4 Speaking and listening in science

Students learning any new language need a chance to practice speaking it and listening to it. This is also true when your students are learning the language of science.

Case Study 2: Key word conversations

Mrs Gupta recounts a lesson where her students played a speaking and listening game using key words.

My classroom is a very quiet place. I am very proud of this. One day there was a big disturbance coming from the classroom down the corridor. I went in to complain because I could not hear myself speak. I was quite shocked at what I saw – but not in a bad way. Teacher Padam explained what he was doing and why. I liked what I saw so much that I plan to try this idea out very soon with my own students. This is what he told me:

Mrs Gupta, I need to make sure that all my students have the chance to practise using the key words in conversations in the classroom. I think this will help them to understand the scientific ideas better.

I thought of a game that we can play for five minutes at the end of each lesson, which is what you seeing now. I give a definition of a key word and ask for a volunteer to tell me what the word is. Each time, the person who guesses the word has to provide a definition for another one. It also works well the other way round. One student chooses a word and they nominate someone else to give a definition.

It means that all my students have the opportunity to hear and use the key words.

One of my students, Sanjay, suggested an alternative, which is also good fun. Write all the words on separate pieces of paper and put them in a bowl. Invite someone to pick a word from the bowl. The other students have to ask them questions to try and guess which word they had picked, but they can only answer ‘yes’ or ‘no’.

There are many other word games that you could play with your students. The unit on ‘Using games’ has more ideas. Games can be very motivating and give students the opportunity to learn. Often they do not realise that they are learning as it is good fun. Word games provide a good opportunity for students to talk about science. This will help their understanding. You can find more information in Resource 2, 'Talk for learning'.

Figure 1 Working together to label a complex diagram is a good way of giving your students the opportunity to practice new words and check that they know what they mean.

If your students are finding it difficult to pronounce scientific words, you could always encourage them to practise and record themselves on a mobile phone.
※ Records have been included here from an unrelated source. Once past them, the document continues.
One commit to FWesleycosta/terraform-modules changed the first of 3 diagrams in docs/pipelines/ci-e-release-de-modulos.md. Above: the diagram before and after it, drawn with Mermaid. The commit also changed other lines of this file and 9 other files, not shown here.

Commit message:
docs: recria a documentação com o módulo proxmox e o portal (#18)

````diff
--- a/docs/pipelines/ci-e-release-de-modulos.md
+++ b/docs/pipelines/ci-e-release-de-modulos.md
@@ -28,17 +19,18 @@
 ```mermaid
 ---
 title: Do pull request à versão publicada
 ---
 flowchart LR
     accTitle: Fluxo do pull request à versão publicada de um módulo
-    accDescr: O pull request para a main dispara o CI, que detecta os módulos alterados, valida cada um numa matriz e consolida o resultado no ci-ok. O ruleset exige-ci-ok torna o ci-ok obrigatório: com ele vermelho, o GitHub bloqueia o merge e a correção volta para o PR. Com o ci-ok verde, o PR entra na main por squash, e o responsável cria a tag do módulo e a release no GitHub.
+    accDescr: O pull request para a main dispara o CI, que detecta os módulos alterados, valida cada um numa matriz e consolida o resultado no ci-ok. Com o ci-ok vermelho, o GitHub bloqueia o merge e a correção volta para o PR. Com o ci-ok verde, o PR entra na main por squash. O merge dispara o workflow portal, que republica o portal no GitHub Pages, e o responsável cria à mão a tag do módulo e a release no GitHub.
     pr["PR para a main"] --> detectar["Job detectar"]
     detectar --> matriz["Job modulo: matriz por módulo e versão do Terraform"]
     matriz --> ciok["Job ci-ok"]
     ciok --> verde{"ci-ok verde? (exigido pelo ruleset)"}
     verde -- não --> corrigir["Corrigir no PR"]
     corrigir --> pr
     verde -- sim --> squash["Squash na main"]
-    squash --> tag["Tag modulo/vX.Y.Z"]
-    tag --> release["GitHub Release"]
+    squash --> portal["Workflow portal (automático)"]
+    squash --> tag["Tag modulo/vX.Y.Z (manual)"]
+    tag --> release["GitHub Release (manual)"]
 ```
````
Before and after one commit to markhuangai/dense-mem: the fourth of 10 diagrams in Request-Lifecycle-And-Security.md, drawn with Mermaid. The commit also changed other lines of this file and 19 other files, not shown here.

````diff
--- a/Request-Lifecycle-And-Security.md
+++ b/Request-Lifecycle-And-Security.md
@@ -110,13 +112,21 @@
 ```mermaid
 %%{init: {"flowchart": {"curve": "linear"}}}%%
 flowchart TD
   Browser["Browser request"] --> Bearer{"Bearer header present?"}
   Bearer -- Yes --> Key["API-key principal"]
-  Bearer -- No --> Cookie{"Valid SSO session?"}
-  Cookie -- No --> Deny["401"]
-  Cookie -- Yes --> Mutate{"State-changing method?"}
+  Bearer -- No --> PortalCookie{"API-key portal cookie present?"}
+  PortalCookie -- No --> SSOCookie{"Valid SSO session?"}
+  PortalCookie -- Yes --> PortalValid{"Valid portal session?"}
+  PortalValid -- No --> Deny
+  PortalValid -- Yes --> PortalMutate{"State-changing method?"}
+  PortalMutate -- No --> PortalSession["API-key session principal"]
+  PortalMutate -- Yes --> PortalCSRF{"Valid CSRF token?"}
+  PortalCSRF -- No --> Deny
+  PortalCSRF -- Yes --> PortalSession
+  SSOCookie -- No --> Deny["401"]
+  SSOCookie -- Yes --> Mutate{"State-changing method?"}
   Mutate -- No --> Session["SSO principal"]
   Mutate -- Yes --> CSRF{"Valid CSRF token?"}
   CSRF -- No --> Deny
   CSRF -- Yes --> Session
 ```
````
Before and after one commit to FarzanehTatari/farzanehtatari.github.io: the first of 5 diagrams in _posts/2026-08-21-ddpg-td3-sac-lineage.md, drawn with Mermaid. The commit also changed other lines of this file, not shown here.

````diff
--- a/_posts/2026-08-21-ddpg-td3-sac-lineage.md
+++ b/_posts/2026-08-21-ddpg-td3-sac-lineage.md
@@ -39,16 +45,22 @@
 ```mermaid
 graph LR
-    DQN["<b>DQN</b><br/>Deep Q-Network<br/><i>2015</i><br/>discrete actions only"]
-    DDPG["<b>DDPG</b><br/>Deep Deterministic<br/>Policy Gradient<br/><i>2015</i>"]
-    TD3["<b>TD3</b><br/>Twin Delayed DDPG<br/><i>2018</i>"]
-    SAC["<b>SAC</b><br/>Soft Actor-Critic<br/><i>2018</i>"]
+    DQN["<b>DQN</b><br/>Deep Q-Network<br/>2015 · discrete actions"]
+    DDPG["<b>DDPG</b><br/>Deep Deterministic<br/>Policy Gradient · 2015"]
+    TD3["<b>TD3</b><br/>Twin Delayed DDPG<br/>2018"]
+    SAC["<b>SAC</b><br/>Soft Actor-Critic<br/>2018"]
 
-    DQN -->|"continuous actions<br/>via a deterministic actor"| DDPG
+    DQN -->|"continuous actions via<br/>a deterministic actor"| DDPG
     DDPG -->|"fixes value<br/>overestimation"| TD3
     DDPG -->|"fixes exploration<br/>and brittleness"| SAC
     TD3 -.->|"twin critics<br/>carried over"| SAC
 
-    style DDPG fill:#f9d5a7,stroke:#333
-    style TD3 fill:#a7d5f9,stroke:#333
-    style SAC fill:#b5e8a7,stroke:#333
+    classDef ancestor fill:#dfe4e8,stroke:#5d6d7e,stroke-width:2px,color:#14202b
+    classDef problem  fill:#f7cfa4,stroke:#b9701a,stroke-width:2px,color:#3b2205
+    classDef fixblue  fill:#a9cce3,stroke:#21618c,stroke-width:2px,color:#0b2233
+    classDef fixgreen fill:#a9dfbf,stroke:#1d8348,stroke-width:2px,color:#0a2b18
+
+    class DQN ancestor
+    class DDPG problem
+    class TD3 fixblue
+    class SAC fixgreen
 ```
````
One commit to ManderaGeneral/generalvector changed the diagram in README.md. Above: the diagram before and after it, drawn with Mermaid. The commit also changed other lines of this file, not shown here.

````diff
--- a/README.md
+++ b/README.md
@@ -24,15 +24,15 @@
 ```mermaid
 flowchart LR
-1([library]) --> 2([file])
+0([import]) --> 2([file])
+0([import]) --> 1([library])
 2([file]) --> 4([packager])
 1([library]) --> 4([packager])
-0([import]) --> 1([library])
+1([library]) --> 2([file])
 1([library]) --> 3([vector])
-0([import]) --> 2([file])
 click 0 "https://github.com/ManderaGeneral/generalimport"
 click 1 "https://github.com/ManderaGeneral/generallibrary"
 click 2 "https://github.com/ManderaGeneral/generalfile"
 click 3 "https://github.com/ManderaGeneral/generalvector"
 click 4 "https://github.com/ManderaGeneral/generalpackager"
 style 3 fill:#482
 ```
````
They could listen to each other's recording and provide feedback.

3 Scientific words with dual meanings

5 Writing in science